TASK DETAILS:
Search the data for the word "Terminal" and copy out every line that has it.

RECORD EXCERPTS:
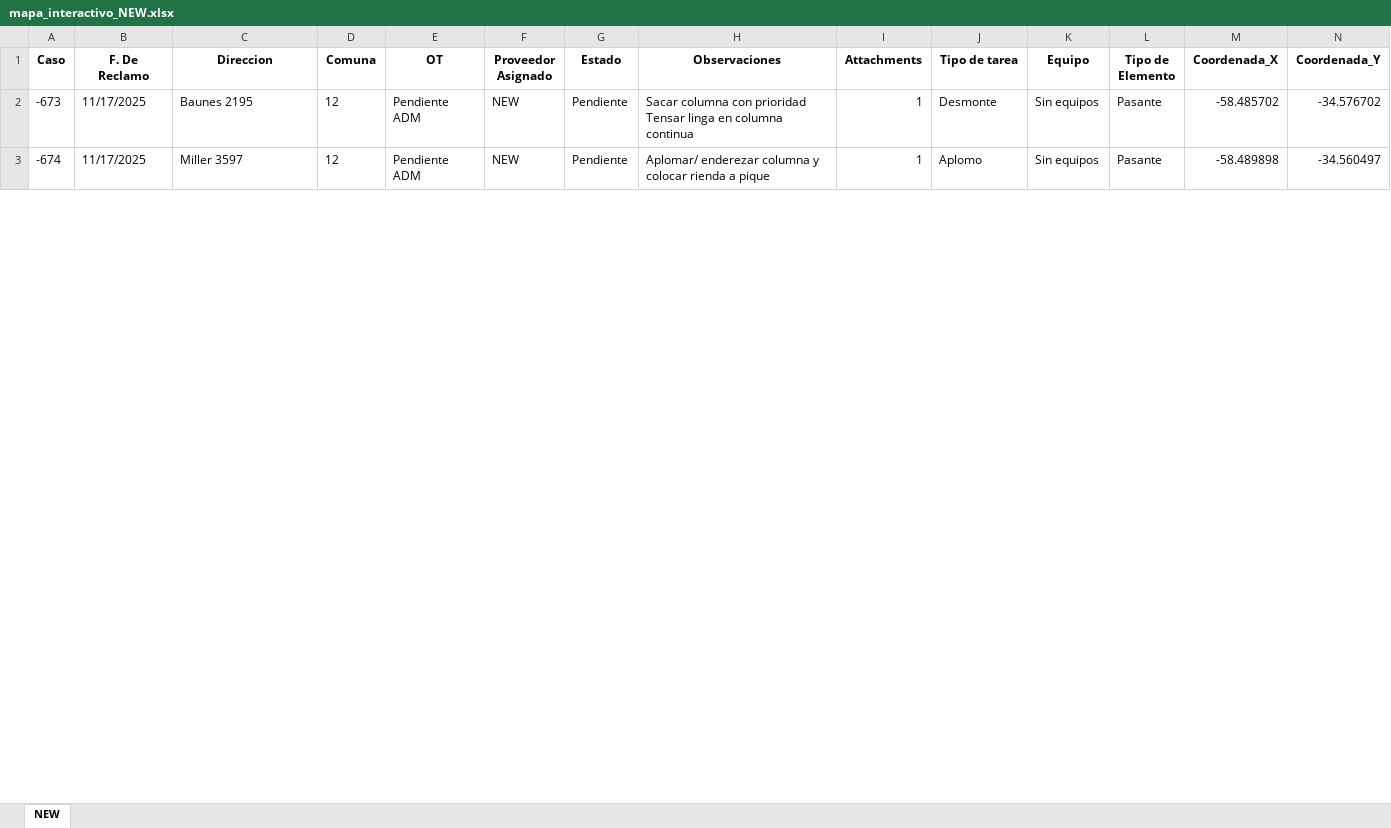
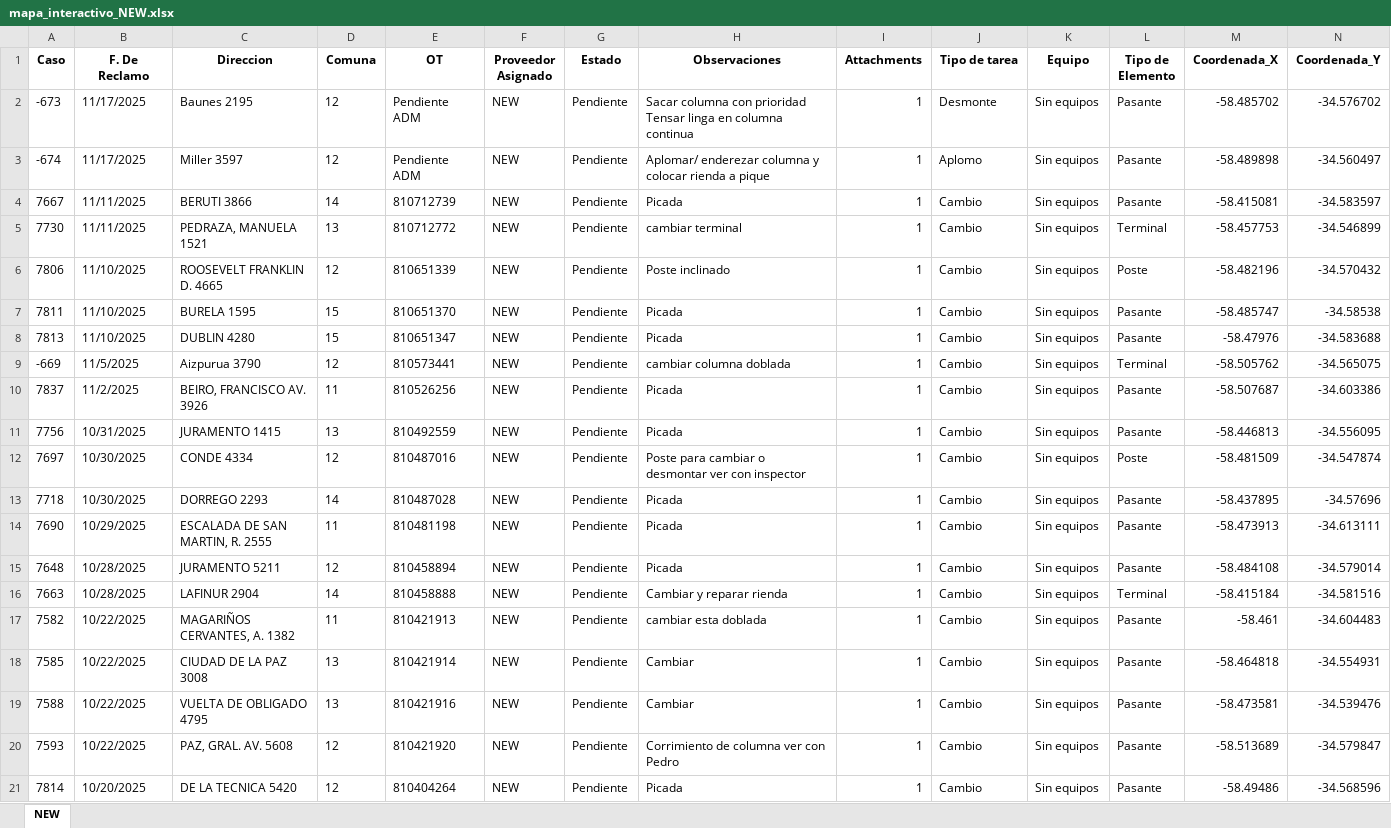
Before and after one commit to gestiondereclamosteco/new, an Excel workbook: mapa_interactivo_NEW.xlsx, sheet NEW, drawn as a sheet; only a part is shown; values as stored, in another font and other column widths than the file's, no borders; rows hold the shown columns only; the diff covers the shown part only; the diff names each change by its address in the sheet, - before the commit and + after, or states it on an @@ line.

Commit message:
Actualizacion automatica del mapa (2025-11-18 10:04:53)

```diff
--- a/mapa_interactivo_NEW.xlsx (sheet NEW)
+++ b/mapa_interactivo_NEW.xlsx (sheet NEW)
+row 4: 7667 | 11/11/2025 | BERUTI 3866 | 14 | 810712739 | NEW | Pendiente | Picada | 1 | Cambio | Sin equipos | Pasante | -58.415081 | -34.583597
+row 5: 7730 | 11/11/2025 | PEDRAZA, MANUELA 1521 | 13 | 810712772 | NEW | Pendiente | cambiar terminal | 1 | Cambio | Sin equipos | Terminal | -58.457753 | -34.546899
+row 6: 7806 | 11/10/2025 | ROOSEVELT FRANKLIN D. 4665 | 12 | 810651339 | NEW | Pendiente | Poste inclinado | 1 | Cambio | Sin equipos | Poste | -58.482196 | -34.570432
+row 7: 7811 | 11/10/2025 | BURELA 1595 | 15 | 810651370 | NEW | Pendiente | Picada | 1 | Cambio | Sin equipos | Pasante | -58.485747 | -34.58538
+row 8: 7813 | 11/10/2025 | DUBLIN 4280 | 15 | 810651347 | NEW | Pendiente | Picada | 1 | Cambio | Sin equipos | Pasante | -58.47976 | -34.583688
+row 9: -669 | 11/5/2025 | Aizpurua 3790 | 12 | 810573441 | NEW | Pendiente | cambiar columna doblada | 1 | Cambio | Sin equipos | Terminal | -58.505762 | -34.565075
+row 10: 7837 | 11/2/2025 | BEIRO, FRANCISCO AV. 3926 | 11 | 810526256 | NEW | Pendiente | Picada | 1 | Cambio | Sin equipos | Pasante | -58.507687 | -34.603386
+row 11: 7756 | 10/31/2025 | JURAMENTO 1415 | 13 | 810492559 | NEW | Pendiente | Picada | 1 | Cambio | Sin equipos | Pasante | -58.446813 | -34.556095
+row 12: 7697 | 10/30/2025 | CONDE 4334 | 12 | 810487016 | NEW | Pendiente | Poste para cambiar o desmontar ver con inspector | 1 | Cambio | Sin equipos | Poste | -58.481509 | -34.547874
+row 13: 7718 | 10/30/2025 | DORREGO 2293 | 14 | 810487028 | NEW | Pendiente | Picada | 1 | Cambio | Sin equipos | Pasante | -58.437895 | -34.57696
+row 14: 7690 | 10/29/2025 | ESCALADA DE SAN MARTIN, R. 2555 | 11 | 810481198 | NEW | Pendiente | Picada | 1 | Cambio | Sin equipos | Pasante | -58.473913 | -34.613111
+row 15: 7648 | 10/28/2025 | JURAMENTO 5211 | 12 | 810458894 | NEW | Pendiente | Picada | 1 | Cambio | Sin equipos | Pasante | -58.484108 | -34.579014
+row 16: 7663 | 10/28/2025 | LAFINUR 2904 | 14 | 810458888 | NEW | Pendiente | Cambiar y reparar rienda | 1 | Cambio | Sin equipos | Terminal | -58.415184 | -34.581516
+row 17: 7582 | 10/22/2025 | MAGARIÑOS CERVANTES, A. 1382 | 11 | 810421913 | NEW | Pendiente | cambiar esta doblada | 1 | Cambio | Sin equipos | Pasante | -58.461 | -34.604483
+row 18: 7585 | 10/22/2025 | CIUDAD DE LA PAZ 3008 | 13 | 810421914 | NEW | Pendiente | Cambiar | 1 | Cambio | Sin equipos | Pasante | -58.464818 | -34.554931
+row 19: 7588 | 10/22/2025 | VUELTA DE OBLIGADO 4795 | 13 | 810421916 | NEW | Pendiente | Cambiar | 1 | Cambio | Sin equipos | Pasante | -58.473581 | -34.539476
+row 20: 7593 | 10/22/2025 | PAZ, GRAL. AV. 5608 | 12 | 810421920 | NEW | Pendiente | Corrimiento de columna ver con Pedro | 1 | Cambio | Sin equipos | Pasante | -58.513689 | -34.579847
+row 21: 7814 | 10/20/2025 | DE LA TECNICA 5420 | 12 | 810404264 | NEW | Pendiente | Picada | 1 | Cambio | Sin equipos | Pasante | -58.49486 | -34.568596
```
Also changed, not shown: 62 added rows and 8 edited cells elsewhere in this sheet, 1 other file.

YOUR RESPONSE:
+row 5: 7730 | 11/11/2025 | PEDRAZA, MANUELA 1521 | 13 | 810712772 | NEW | Pendiente | cambiar terminal | 1 | Cambio | Sin equipos | Terminal | -58.457753 | -34.546899
+row 9: -669 | 11/5/2025 | Aizpurua 3790 | 12 | 810573441 | NEW | Pendiente | cambiar columna doblada | 1 | Cambio | Sin equipos | Terminal | -58.505762 | -34.565075
+row 16: 7663 | 10/28/2025 | LAFINUR 2904 | 14 | 810458888 | NEW | Pendiente | Cambiar y reparar rienda | 1 | Cambio | Sin equipos | Terminal | -58.415184 | -34.581516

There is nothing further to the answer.